**PROBLEM TO SOLVE**
Without changing anything, copy out each entry.

[[ THE DATA open ]]

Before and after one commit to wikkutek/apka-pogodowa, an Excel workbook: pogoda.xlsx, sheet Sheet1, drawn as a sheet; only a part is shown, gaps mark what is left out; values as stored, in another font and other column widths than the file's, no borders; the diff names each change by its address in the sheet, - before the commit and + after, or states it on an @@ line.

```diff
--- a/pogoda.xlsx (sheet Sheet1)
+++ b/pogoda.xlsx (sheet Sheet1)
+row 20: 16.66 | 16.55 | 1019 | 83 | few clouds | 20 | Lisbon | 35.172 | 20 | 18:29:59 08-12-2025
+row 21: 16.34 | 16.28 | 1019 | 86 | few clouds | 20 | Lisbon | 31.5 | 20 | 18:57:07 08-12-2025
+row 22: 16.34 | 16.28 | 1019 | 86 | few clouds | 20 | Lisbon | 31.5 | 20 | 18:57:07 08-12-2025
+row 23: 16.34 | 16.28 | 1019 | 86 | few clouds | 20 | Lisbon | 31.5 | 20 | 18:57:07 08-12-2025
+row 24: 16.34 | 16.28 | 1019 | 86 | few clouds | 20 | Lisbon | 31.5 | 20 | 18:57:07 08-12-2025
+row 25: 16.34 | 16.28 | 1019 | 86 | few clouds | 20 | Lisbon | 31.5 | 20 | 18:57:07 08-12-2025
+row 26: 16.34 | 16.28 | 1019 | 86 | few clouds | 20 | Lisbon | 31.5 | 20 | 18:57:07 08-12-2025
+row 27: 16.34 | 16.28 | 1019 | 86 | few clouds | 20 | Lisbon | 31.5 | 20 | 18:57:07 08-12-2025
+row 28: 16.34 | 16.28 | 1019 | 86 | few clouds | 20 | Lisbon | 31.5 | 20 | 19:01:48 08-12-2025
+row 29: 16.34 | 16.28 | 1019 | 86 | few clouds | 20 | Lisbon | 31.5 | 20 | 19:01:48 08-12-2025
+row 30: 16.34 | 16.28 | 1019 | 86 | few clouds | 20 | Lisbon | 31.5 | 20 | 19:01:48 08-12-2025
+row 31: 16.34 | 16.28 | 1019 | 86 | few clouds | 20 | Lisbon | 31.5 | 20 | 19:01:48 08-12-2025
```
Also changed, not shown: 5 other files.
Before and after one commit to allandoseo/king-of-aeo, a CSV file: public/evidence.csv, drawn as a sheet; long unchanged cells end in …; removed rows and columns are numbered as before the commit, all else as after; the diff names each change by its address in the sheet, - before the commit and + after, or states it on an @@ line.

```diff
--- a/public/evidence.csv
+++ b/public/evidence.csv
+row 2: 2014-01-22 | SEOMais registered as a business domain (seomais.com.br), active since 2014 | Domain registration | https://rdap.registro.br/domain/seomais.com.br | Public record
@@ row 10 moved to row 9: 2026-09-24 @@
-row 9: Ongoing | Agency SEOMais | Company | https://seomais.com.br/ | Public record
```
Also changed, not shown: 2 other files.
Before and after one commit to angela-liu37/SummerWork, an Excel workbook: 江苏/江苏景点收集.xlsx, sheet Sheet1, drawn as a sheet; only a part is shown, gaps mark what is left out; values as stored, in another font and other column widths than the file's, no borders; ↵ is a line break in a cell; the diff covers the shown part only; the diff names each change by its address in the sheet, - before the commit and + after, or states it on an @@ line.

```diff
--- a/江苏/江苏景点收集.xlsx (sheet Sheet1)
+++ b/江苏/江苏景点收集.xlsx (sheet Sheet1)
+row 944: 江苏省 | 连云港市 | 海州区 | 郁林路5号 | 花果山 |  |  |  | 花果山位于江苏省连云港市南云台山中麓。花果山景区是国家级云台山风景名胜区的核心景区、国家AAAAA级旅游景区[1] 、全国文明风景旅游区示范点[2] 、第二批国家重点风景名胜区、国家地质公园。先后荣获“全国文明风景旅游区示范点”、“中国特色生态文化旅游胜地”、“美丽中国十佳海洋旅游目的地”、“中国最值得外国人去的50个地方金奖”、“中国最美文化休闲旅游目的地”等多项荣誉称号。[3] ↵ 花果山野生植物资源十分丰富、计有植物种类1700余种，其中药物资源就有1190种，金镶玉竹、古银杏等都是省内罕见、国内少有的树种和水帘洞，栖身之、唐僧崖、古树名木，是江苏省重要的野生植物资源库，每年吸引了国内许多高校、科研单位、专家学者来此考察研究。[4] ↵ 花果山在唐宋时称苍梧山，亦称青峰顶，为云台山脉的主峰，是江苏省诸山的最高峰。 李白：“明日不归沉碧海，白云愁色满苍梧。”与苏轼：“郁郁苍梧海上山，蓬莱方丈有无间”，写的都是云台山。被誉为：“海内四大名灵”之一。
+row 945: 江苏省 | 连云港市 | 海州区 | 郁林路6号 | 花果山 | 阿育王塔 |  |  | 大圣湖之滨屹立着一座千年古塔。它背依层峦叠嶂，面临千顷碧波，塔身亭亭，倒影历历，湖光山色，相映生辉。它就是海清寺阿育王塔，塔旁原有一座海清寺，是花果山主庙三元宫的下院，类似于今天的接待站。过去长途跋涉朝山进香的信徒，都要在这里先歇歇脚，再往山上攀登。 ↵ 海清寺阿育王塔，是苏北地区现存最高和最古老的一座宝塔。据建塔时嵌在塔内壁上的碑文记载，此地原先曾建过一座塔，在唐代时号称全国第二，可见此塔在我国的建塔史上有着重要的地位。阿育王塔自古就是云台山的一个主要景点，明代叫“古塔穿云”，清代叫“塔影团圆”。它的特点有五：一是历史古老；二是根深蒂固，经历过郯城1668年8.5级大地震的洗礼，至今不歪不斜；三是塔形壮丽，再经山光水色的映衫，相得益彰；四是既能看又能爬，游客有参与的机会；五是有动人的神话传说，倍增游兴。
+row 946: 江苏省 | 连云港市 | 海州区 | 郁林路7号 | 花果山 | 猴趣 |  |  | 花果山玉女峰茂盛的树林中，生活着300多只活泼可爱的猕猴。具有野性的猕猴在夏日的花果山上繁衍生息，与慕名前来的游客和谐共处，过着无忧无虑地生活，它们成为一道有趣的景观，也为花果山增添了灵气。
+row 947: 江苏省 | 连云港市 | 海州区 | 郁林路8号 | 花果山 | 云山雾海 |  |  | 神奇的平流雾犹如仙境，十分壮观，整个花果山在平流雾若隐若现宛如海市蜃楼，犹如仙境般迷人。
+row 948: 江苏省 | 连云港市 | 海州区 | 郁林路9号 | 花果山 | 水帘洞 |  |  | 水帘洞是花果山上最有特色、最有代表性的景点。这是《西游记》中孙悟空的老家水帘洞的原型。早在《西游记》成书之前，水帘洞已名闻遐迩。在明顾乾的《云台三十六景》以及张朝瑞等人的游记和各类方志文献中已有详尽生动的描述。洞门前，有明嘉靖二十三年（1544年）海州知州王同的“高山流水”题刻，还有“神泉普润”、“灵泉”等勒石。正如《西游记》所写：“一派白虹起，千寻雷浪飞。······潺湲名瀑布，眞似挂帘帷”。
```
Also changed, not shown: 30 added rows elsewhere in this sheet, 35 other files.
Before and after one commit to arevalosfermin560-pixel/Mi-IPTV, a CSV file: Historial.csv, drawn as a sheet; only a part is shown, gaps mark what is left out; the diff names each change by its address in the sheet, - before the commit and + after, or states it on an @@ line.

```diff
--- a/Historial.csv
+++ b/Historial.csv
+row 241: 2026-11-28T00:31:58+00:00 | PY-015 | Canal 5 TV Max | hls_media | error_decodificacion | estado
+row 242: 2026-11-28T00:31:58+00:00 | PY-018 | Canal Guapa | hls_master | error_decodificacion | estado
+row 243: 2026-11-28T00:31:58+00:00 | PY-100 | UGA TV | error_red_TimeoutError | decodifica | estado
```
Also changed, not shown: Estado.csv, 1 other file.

[[ THE DATA closed ]]

**ANSWER SECTION**
Before and after one commit to wikkutek/apka-pogodowa, an Excel workbook: pogoda.xlsx, sheet Sheet1, drawn as a sheet; only a part is shown, gaps mark what is left out; values as stored, in another font and other column widths than the file's, no borders; the diff names each change by its address in the sheet, - before the commit and + after, or states it on an @@ line.

```diff
--- a/pogoda.xlsx (sheet Sheet1)
+++ b/pogoda.xlsx (sheet Sheet1)
+row 20: 16.66 | 16.55 | 1019 | 83 | few clouds | 20 | Lisbon | 35.172 | 20 | 18:29:59 08-12-2025
+row 21: 16.34 | 16.28 | 1019 | 86 | few clouds | 20 | Lisbon | 31.5 | 20 | 18:57:07 08-12-2025
+row 22: 16.34 | 16.28 | 1019 | 86 | few clouds | 20 | Lisbon | 31.5 | 20 | 18:57:07 08-12-2025
+row 23: 16.34 | 16.28 | 1019 | 86 | few clouds | 20 | Lisbon | 31.5 | 20 | 18:57:07 08-12-2025
+row 24: 16.34 | 16.28 | 1019 | 86 | few clouds | 20 | Lisbon | 31.5 | 20 | 18:57:07 08-12-2025
+row 25: 16.34 | 16.28 | 1019 | 86 | few clouds | 20 | Lisbon | 31.5 | 20 | 18:57:07 08-12-2025
+row 26: 16.34 | 16.28 | 1019 | 86 | few clouds | 20 | Lisbon | 31.5 | 20 | 18:57:07 08-12-2025
+row 27: 16.34 | 16.28 | 1019 | 86 | few clouds | 20 | Lisbon | 31.5 | 20 | 18:57:07 08-12-2025
+row 28: 16.34 | 16.28 | 1019 | 86 | few clouds | 20 | Lisbon | 31.5 | 20 | 19:01:48 08-12-2025
+row 29: 16.34 | 16.28 | 1019 | 86 | few clouds | 20 | Lisbon | 31.5 | 20 | 19:01:48 08-12-2025
+row 30: 16.34 | 16.28 | 1019 | 86 | few clouds | 20 | Lisbon | 31.5 | 20 | 19:01:48 08-12-2025
+row 31: 16.34 | 16.28 | 1019 | 86 | few clouds | 20 | Lisbon | 31.5 | 20 | 19:01:48 08-12-2025
```
Also changed, not shown: 5 other files.
Before and after one commit to allandoseo/king-of-aeo, a CSV file: public/evidence.csv, drawn as a sheet; long unchanged cells end in …; removed rows and columns are numbered as before the commit, all else as after; the diff names each change by its address in the sheet, - before the commit and + after, or states it on an @@ line.

```diff
--- a/public/evidence.csv
+++ b/public/evidence.csv
+row 2: 2014-01-22 | SEOMais registered as a business domain (seomais.com.br), active since 2014 | Domain registration | https://rdap.registro.br/domain/seomais.com.br | Public record
@@ row 10 moved to row 9: 2026-09-24 @@
-row 9: Ongoing | Agency SEOMais | Company | https://seomais.com.br/ | Public record
```
Also changed, not shown: 2 other files.
Before and after one commit to angela-liu37/SummerWork, an Excel workbook: 江苏/江苏景点收集.xlsx, sheet Sheet1, drawn as a sheet; only a part is shown, gaps mark what is left out; values as stored, in another font and other column widths than the file's, no borders; ↵ is a line break in a cell; the diff covers the shown part only; the diff names each change by its address in the sheet, - before the commit and + after, or states it on an @@ line.

```diff
--- a/江苏/江苏景点收集.xlsx (sheet Sheet1)
+++ b/江苏/江苏景点收集.xlsx (sheet Sheet1)
+row 944: 江苏省 | 连云港市 | 海州区 | 郁林路5号 | 花果山 |  |  |  | 花果山位于江苏省连云港市南云台山中麓。花果山景区是国家级云台山风景名胜区的核心景区、国家AAAAA级旅游景区[1] 、全国文明风景旅游区示范点[2] 、第二批国家重点风景名胜区、国家地质公园。先后荣获“全国文明风景旅游区示范点”、“中国特色生态文化旅游胜地”、“美丽中国十佳海洋旅游目的地”、“中国最值得外国人去的50个地方金奖”、“中国最美文化休闲旅游目的地”等多项荣誉称号。[3] ↵ 花果山野生植物资源十分丰富、计有植物种类1700余种，其中药物资源就有1190种，金镶玉竹、古银杏等都是省内罕见、国内少有的树种和水帘洞，栖身之、唐僧崖、古树名木，是江苏省重要的野生植物资源库，每年吸引了国内许多高校、科研单位、专家学者来此考察研究。[4] ↵ 花果山在唐宋时称苍梧山，亦称青峰顶，为云台山脉的主峰，是江苏省诸山的最高峰。 李白：“明日不归沉碧海，白云愁色满苍梧。”与苏轼：“郁郁苍梧海上山，蓬莱方丈有无间”，写的都是云台山。被誉为：“海内四大名灵”之一。
+row 945: 江苏省 | 连云港市 | 海州区 | 郁林路6号 | 花果山 | 阿育王塔 |  |  | 大圣湖之滨屹立着一座千年古塔。它背依层峦叠嶂，面临千顷碧波，塔身亭亭，倒影历历，湖光山色，相映生辉。它就是海清寺阿育王塔，塔旁原有一座海清寺，是花果山主庙三元宫的下院，类似于今天的接待站。过去长途跋涉朝山进香的信徒，都要在这里先歇歇脚，再往山上攀登。 ↵ 海清寺阿育王塔，是苏北地区现存最高和最古老的一座宝塔。据建塔时嵌在塔内壁上的碑文记载，此地原先曾建过一座塔，在唐代时号称全国第二，可见此塔在我国的建塔史上有着重要的地位。阿育王塔自古就是云台山的一个主要景点，明代叫“古塔穿云”，清代叫“塔影团圆”。它的特点有五：一是历史古老；二是根深蒂固，经历过郯城1668年8.5级大地震的洗礼，至今不歪不斜；三是塔形壮丽，再经山光水色的映衫，相得益彰；四是既能看又能爬，游客有参与的机会；五是有动人的神话传说，倍增游兴。
+row 946: 江苏省 | 连云港市 | 海州区 | 郁林路7号 | 花果山 | 猴趣 |  |  | 花果山玉女峰茂盛的树林中，生活着300多只活泼可爱的猕猴。具有野性的猕猴在夏日的花果山上繁衍生息，与慕名前来的游客和谐共处，过着无忧无虑地生活，它们成为一道有趣的景观，也为花果山增添了灵气。
+row 947: 江苏省 | 连云港市 | 海州区 | 郁林路8号 | 花果山 | 云山雾海 |  |  | 神奇的平流雾犹如仙境，十分壮观，整个花果山在平流雾若隐若现宛如海市蜃楼，犹如仙境般迷人。
+row 948: 江苏省 | 连云港市 | 海州区 | 郁林路9号 | 花果山 | 水帘洞 |  |  | 水帘洞是花果山上最有特色、最有代表性的景点。这是《西游记》中孙悟空的老家水帘洞的原型。早在《西游记》成书之前，水帘洞已名闻遐迩。在明顾乾的《云台三十六景》以及张朝瑞等人的游记和各类方志文献中已有详尽生动的描述。洞门前，有明嘉靖二十三年（1544年）海州知州王同的“高山流水”题刻，还有“神泉普润”、“灵泉”等勒石。正如《西游记》所写：“一派白虹起，千寻雷浪飞。······潺湲名瀑布，眞似挂帘帷”。
```
Also changed, not shown: 30 added rows elsewhere in this sheet, 35 other files.
Before and after one commit to arevalosfermin560-pixel/Mi-IPTV, a CSV file: Historial.csv, drawn as a sheet; only a part is shown, gaps mark what is left out; the diff names each change by its address in the sheet, - before the commit and + after, or states it on an @@ line.

```diff
--- a/Historial.csv
+++ b/Historial.csv
+row 241: 2026-11-28T00:31:58+00:00 | PY-015 | Canal 5 TV Max | hls_media | error_decodificacion | estado
+row 242: 2026-11-28T00:31:58+00:00 | PY-018 | Canal Guapa | hls_master | error_decodificacion | estado
+row 243: 2026-11-28T00:31:58+00:00 | PY-100 | UGA TV | error_red_TimeoutError | decodifica | estado
```
Also changed, not shown: Estado.csv, 1 other file.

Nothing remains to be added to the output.